Sunday, December 03, 2023

Jaane Jaan Review: Jaideep Ahlawat steals the cake and eats it too in Kareena Kapoor’s OTT debut

Sujoy Ghosh is a no-cub when it comes to adaptations and Jaane Jaan is a testament to his fondness for strong female characters in mysteries.

Shruti Kaushal Shruti Kaushal Published on: September 21, 2023 12:30 IST
Jaane Jaan Review
Actors Jaideep Ahlawat and Kareena Kapoor Khan Photo:FILE IMAGE
  • Movie Name:Jaane Jaan
  • Critics Rating: 2.5 / 5
  • Release Date: September 21, 2023
  • Director: Sujoy Ghosh
  • Genre: Mystery/Crime

Netflix's Jaane Jaan is Kareena Kapoor Khan's first foray in the OTT universe. Unlike her "Delulu girl" roles like Poo in Kabhi Kushi Kabhie Gham, which I believe was loosely inspired by Alicia Silverspoon’s character in Clueless, Bollywood’s Bebo takes the plunge just like she did during Chameli or Talaash. This time, she is back with another multifaceted character, Maya D'Souza in Sujoy Ghosh’s film. Since Jaane Jaan is her OTT debut, movie aficionados must be keeping a tab on her performance. But can one turn a blind eye to the exceptionally talented fellow cast of Jaideep Ahlawat and Vijay Varma? And who steals the cake among the three? 

For those who have been asleep for a decade, Jaane Jaan is the adaptation of the bestselling Japanese novel, The Devotion of Suspect X by Keigo Higashino. Sujoy Ghosh is a no-cub when it comes to adaptations and Jaane Jaan is a testament to his fondness for strong female characters in mysteries. With two critically acclaimed men, Vijay Varma and Jaideep Ahlawat, the filmmaker offers a range of elements in the 2 hours and 15 minutes of the film. 

As Jaane Jaan opens, we see papers scattered in an apartment as Naren Vyas, played by Jaideep Ahlawat, wakes up from a nightmare. He peeps into his ‘hot’ neighbour Maya D'Souza, played by Kareena Kapoor Khan, and her morning banter with her daughter Tara, played by Naisha Khanna. Naren is a mathematics genius who teaches in a school, while Maya runs a cafe called Tiffin in ‘mystic’ Kalimpong. Unaware of Naren’s affection for her, Maya greets and welcomes the ‘Teacher of the city’ to her cafe and packs his egg fried rice special like every other day. 

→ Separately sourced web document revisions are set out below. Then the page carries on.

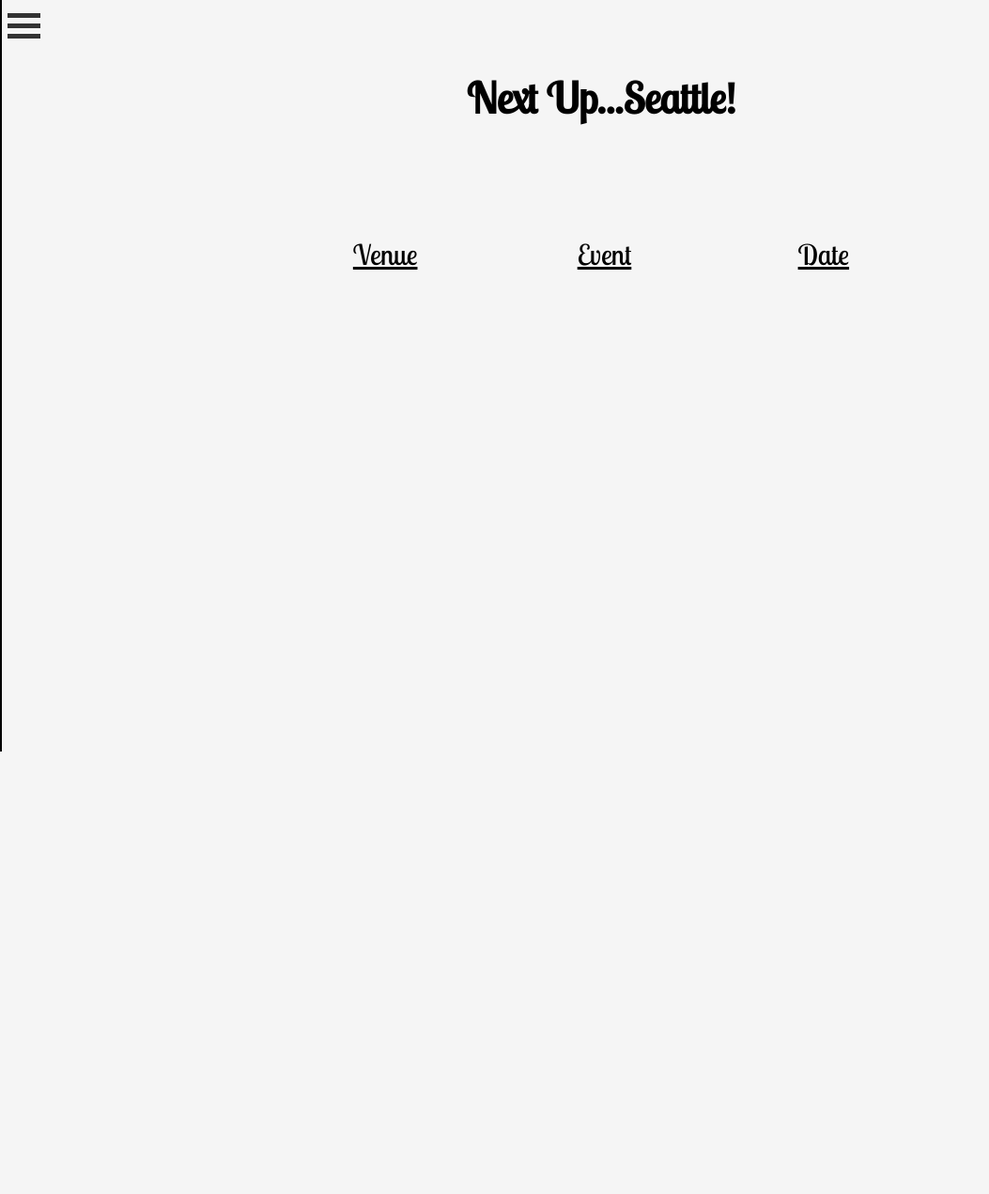
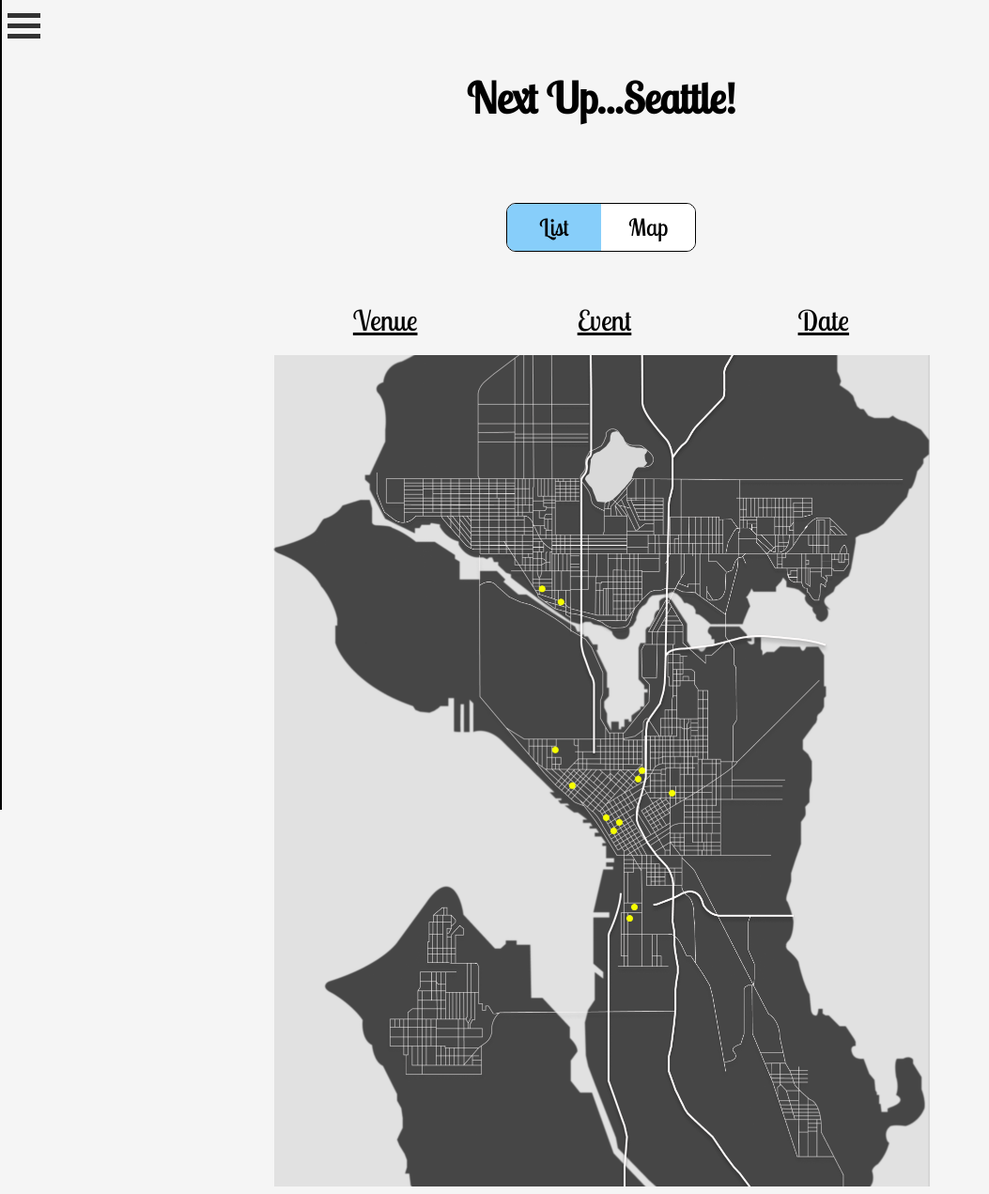
Before and after one commit to BobcatBlue/Next-Up-Seattle, a Flask app: template templates/index.html in a window 1280 px wide. Shown: the whole page at 94% size, without its empty margins (0-1053 px from the left). Before the commit the page ends 800 px from the top, so only its background shows below. Run offline with Flask 3, Linux system fonts and the light colour scheme; the template is opened without the code that fills it, so the values that code supplies are empty; parts of the project's set-up code (start-up, migrations or seed data) failed here and were passed over.

Commit message:
Added toggle feature to switch between list and map views.  Final stretch?...Possibly?

```diff
--- a/cronjob.py
+++ b/cronjob.py
@@ -9,7 +9,8 @@ import csv
 
 SHOW_DATA = []
 HEADERS = {
-    'User-Agent': 'Mozilla/5.0 (Macintosh; Intel Mac OS X 10_10_1) AppleWebKit/537.36 (KHTML, like Gecko) Chrome/39.0.2171.95 Safari/537.36'}
+    'User-Agent': 'Mozilla/5.0 (Macintosh; Intel Mac OS X 10_10_1) AppleWebKit/537.36 (KHTML, like '
+                  'Gecko) Chrome/39.0.2171.95 Safari/537.36'}
 
 # Extract the url components and API key from app.yaml
 with open("app.yaml", "r") as file:
--- a/templates/index.html
+++ b/templates/index.html
@@ -116,6 +116,49 @@
       .sidenav {padding-top: 15px;}
       .sidenav a {font-size: 18px;}
     }
+
+    img {
+        max-width: 100%;
+        height: auto;
+        display: block;
+    }
+
+    .image-container {
+        text-align: center;
+    }
+
+    .toggle-container {
+        display: flex;
+        border: 1px solid black;
+        border-radius: 10px;
+        overflow: hidden;
+        width: 200px;
+        height: 50px;
+        justify-content: center;
+        vertical-align: middle;
+        align-items: center;
+    }
+
+    .toggle-button {
+        flex: 1;
+        text-align: center;
+        line-height: 50px;
+        cursor: pointer;
+        font-size: 25px;
+        font-family: 'Lobster Two', cursive;
+        transition: background-color 0.3s, color 0.3s;
+        vertical-align: middle;
+    }
+
+    .toggle-button.active {
+        background-color: #87CEFA; /* Light blue */
+        color: black;
+    }
+
+    .toggle-button:not(.active) {
+        background-color: white;
+        color: black;
+    }
     </style>
 </head>
 
@@ -131,22 +174,16 @@
         <div class="bar2"></div>
         <div class="bar3"></div>
     </div>
-    <script>
-    function myFunction() {
-      x.classList.toggle("change");
-    }
+    <h1 style="font-family: 'Lobster Two'; font-size: 45px;">Next Up...Seattle!</h1>
+    <br><br><br>
 
-    function openNav() {
-        document.getElementById("mySidenav").style.width = "250px";
-    }
+    <div class="toggle-container">
+        <div id="listButton" class="toggle-button active" onclick="toggleView('list')">List</div>
+        <div id="mapButton" class="toggle-button" onclick="toggleView('map')">Map</div>
+    </div>
+    <br><br><br>
 
-    function closeNav() {
-        document.getElementById("mySidenav").style.width = "0";
-    }
-    </script>
-
-    <h1 style="font-family: 'Lobster Two'; font-size: 45px;">Next Up...Seattle!</h1>
-    <br><br><br><br><br>
+    <div id="listView" class="view">
         <ul style="margin: auto;">
             <li style="font-family: 'Lobster Two'; font-size: 30px;"><u>Venue</u></li>
             <li style="font-family: 'Lobster Two'; font-size: 30px;"><u>Event</u></li>
@@ -175,5 +212,44 @@
         </div>
         {% set counter.value = counter.value + 1 %}
         {% endfor %}
+    </div>
+
+    <div id="mapView" class="view" style="text-align: center;">
+        <img src="/static/Next Up Seattle Map 1.png" alt="Seattle">
+    </div>
+
+    <script>
+        function myFunction() {
+          x.classList.toggle("change");
+        }
+
+        function openNav() {
+            document.getElementById("mySidenav").style.width = "250px";
+        }
+
+        function closeNav() {
+            document.getElementById("mySidenav").style.width = "0";
+        }
+
+        function toggleView(view) {
+            const mapButton = document.getElementById('mapButton');
+            const listButton = document.getElementById('listButton');
+            const mapView = document.getElementById('mapView');
+            const listView = document.getElementById('listView');
+
+            if (view == "map") {
+                mapButton.classList.add('active');
+                listButton.classList.remove('active');
+                mapView.style.display = 'block';
+                listView.style.display = 'none';
+            }
+            else {
+                listButton.classList.add('active');
+                mapButton.classList.remove('active');
+                listView.style.display = 'block';
+                mapView.style.display = 'none';
+            }
+        }
+    </script>
 </body>
 </html>
```
Also changed, not shown: static/Next Up Seattle Map 1.PNG (added). Lines whose indentation alone changed are shown as unchanged.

Amidst this, an unanticipated guest, Maya’s estranged husband, Ajit Mahtre, played by Saurabh Sachdeva, arrives in the cafe. The story progresses as Ajit is murdered. In the meantime, a shrewd cop, Karan, played by Vijay Varma, arrives in Kalimpong looking for Ajit. After finding Ajit’s dead body, Maya is the only strong suspect Karan sees in the case as he probes the murder. 

Just like his previous works Kahaani, Badla, Typewriter, and the recent Sex with the Ex for Lust Stories 2, which failed to deliver as promised, Ghosh’s characters in Jaane Jaan are like hues of nail paint which look best only after multiple coats. Kareena Kapoor Khan is a single mother raising her daughter away from her husband who has an insatiable hunger for money. Though Khan’s acting seems off in some scenes, her no-makeup look and her kohl eyes save the boat. Her singing the reprised version of Jaane Jaan is the highlight of her performance. Vijay Varma, a well-behaved cop who is determined to unravel the murder mystery. Notably, Varma’s recent character was also a cop in JioCinema’s Kaalkoot. And he aced both the roles with the ‘maha sweet’ smile of his.  

For me, the star of the show is Jaideep Ahlawat, a balding mathematics teacher who finds a silver lining when he meets his new neighbour Maya for the first time. He is also secretively cool and calms his rage by practicing dojo. His character has an intricate inner life that acts only for his first love. 

Jaane Jaan is a mystery that unfolds at its own pace. Though the climax leaves room for ambiguity, the plot is predictable. Comparing Jaane Jaan with Kahaani would be unfair, however, Sujoy Ghosh’s second innings with Netflix, after Typewriter, is unfulfilling but it will surely leave one craving for ‘Dragon Momos.’ 

Also Read: Jawan Review: Shah Rukh Khan's second Bollywood bonus for 2023 with some help from the South